DINING HAWAIIAN STYLE AT MAUI'S LAHAINA LUAU
On a star spangled night in Maui we dined Hawaiian-style on lauhala mats. By the light of the
moon and flickering candles we enjoyed a traditional feast – Kalua
pig cooked in an imu (underground oven), Pulehu steak, Island Crab
salad, Pohole salad, baked mahimihi, lomi lomi salmon and poi –
served by brawny young men in flowered skirts.
the feast we were to see an amazing display of hula with accompanying
oli (chant) and mele (song). Using eyes, hand and hips in a symphony
of sensuality it was easy to understand why the island women had
proved irresistibly intoxicating to the sailors of long ago.
there is more to the hula than the undeniable sensuality of its
movements.

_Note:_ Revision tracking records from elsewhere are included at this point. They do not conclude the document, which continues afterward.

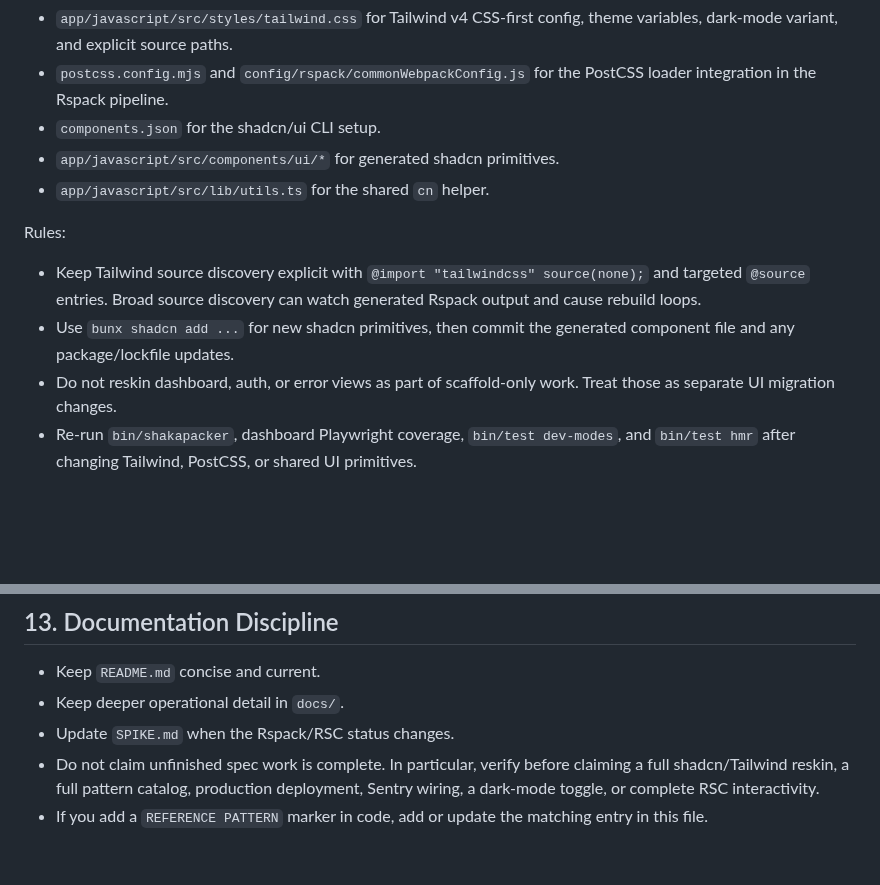
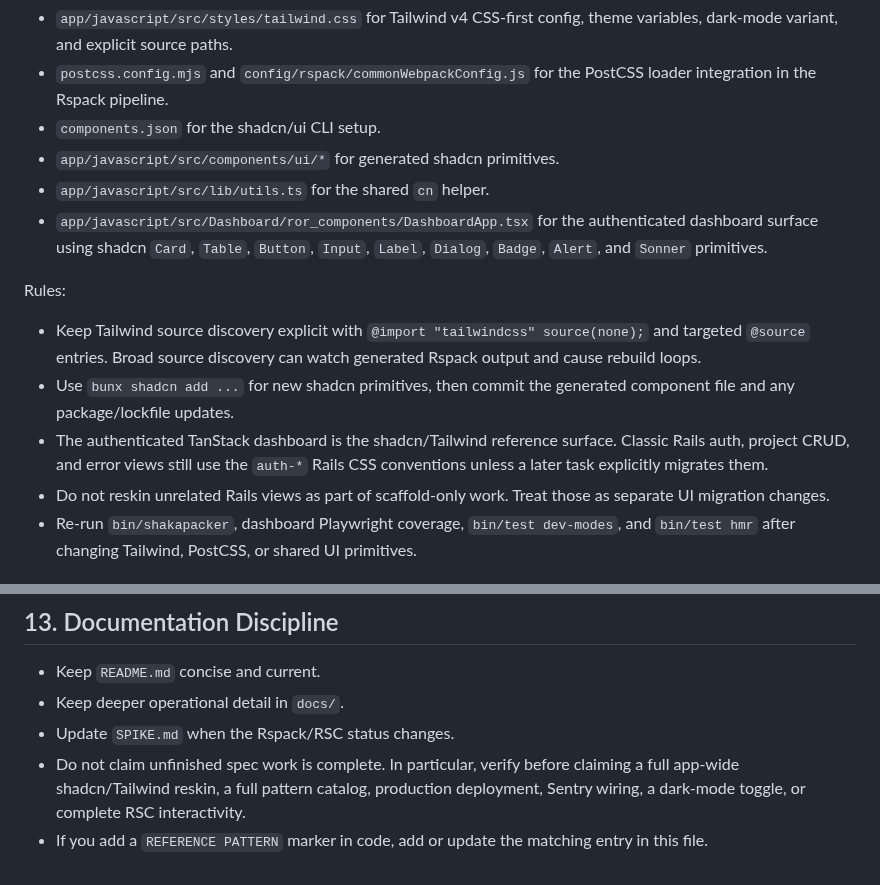
Before and after one commit to shakacode/react-on-rails-starter-tanstack, a Markdown page: AGENTS.md, 2 parts joined by grey strips. Rendered like a GitHub page; blank space fills up the shorter version.

```diff
--- a/AGENTS.md
+++ b/AGENTS.md
@@ -229,6 +229,9 @@ Canonical examples:
 - `components.json` for the shadcn/ui CLI setup.
 - `app/javascript/src/components/ui/*` for generated shadcn primitives.
 - `app/javascript/src/lib/utils.ts` for the shared `cn` helper.
+- `app/javascript/src/Dashboard/ror_components/DashboardApp.tsx` for the
+  authenticated dashboard surface using shadcn `Card`, `Table`, `Button`,
+  `Input`, `Label`, `Dialog`, `Badge`, `Alert`, and `Sonner` primitives.
 
 Rules:
 
@@ -237,8 +240,11 @@ Rules:
   source discovery can watch generated Rspack output and cause rebuild loops.
 - Use `bunx shadcn add ...` for new shadcn primitives, then commit the generated
   component file and any package/lockfile updates.
-- Do not reskin dashboard, auth, or error views as part of scaffold-only work.
-  Treat those as separate UI migration changes.
+- The authenticated TanStack dashboard is the shadcn/Tailwind reference surface.
+  Classic Rails auth, project CRUD, and error views still use the `auth-*`
+  Rails CSS conventions unless a later task explicitly migrates them.
+- Do not reskin unrelated Rails views as part of scaffold-only work. Treat those
+  as separate UI migration changes.
 - Re-run `bin/shakapacker`, dashboard Playwright coverage, `bin/test dev-modes`,
   and `bin/test hmr` after changing Tailwind, PostCSS, or shared UI primitives.
 
@@ -304,7 +310,8 @@ When changing behavior:
 - Keep deeper operational detail in `docs/`.
 - Update `SPIKE.md` when the Rspack/RSC status changes.
 - Do not claim unfinished spec work is complete. In particular, verify before
-  claiming a full shadcn/Tailwind reskin, a full pattern catalog, production
-  deployment, Sentry wiring, a dark-mode toggle, or complete RSC interactivity.
+  claiming a full app-wide shadcn/Tailwind reskin, a full pattern catalog,
+  production deployment, Sentry wiring, a dark-mode toggle, or complete RSC
+  interactivity.
 - If you add a `REFERENCE PATTERN` marker in code, add or update the matching
   entry in this file.
```
Also changed, not shown: docs/03-customizing.md (+12 -0 lines), docs/images/dashboard-shadcn-1440x900.png (added), 3 other files.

That night at the luau we were to see the spiritual dance
that rests at the very heart of the Hawaiian culture. Once performed
as an act of worship for their many gods and goddesses, hula is also
used for story telling in the oral tradition of the Hawaiians. In
the past the dance with its religious affiliation was performed to
honor significant events in the life of a chief; his birth, his
naming, and finally to celebrate his life at death.
On a raised
grassy platform beneath a full moon, dancers, dressed in Ti leaf
skirts, coconut breast covers with flowers in their hair and necks
encircled with orchid and frangipani leis, cast a spell over us all
with their interpretation of the traditional hula.
were to see hula in all its variety; the sacred and traditional
version, its modern day counterpart, as well as that more constrained
hula adopted to appease the sensitivities of the missionaries. To me
it seemed as if the dancers were smiling inwardly as they swayed onto
the raised grassy platform in long non-revealing dresses, their
movements decidedly prim.
the missionaries really think they had finally curbed the exuberant
passions of the Hawaiians when they first witnessed this unexpectedly
Photos copyright Anne Gordon
Posted on Sunday 8th July, 2012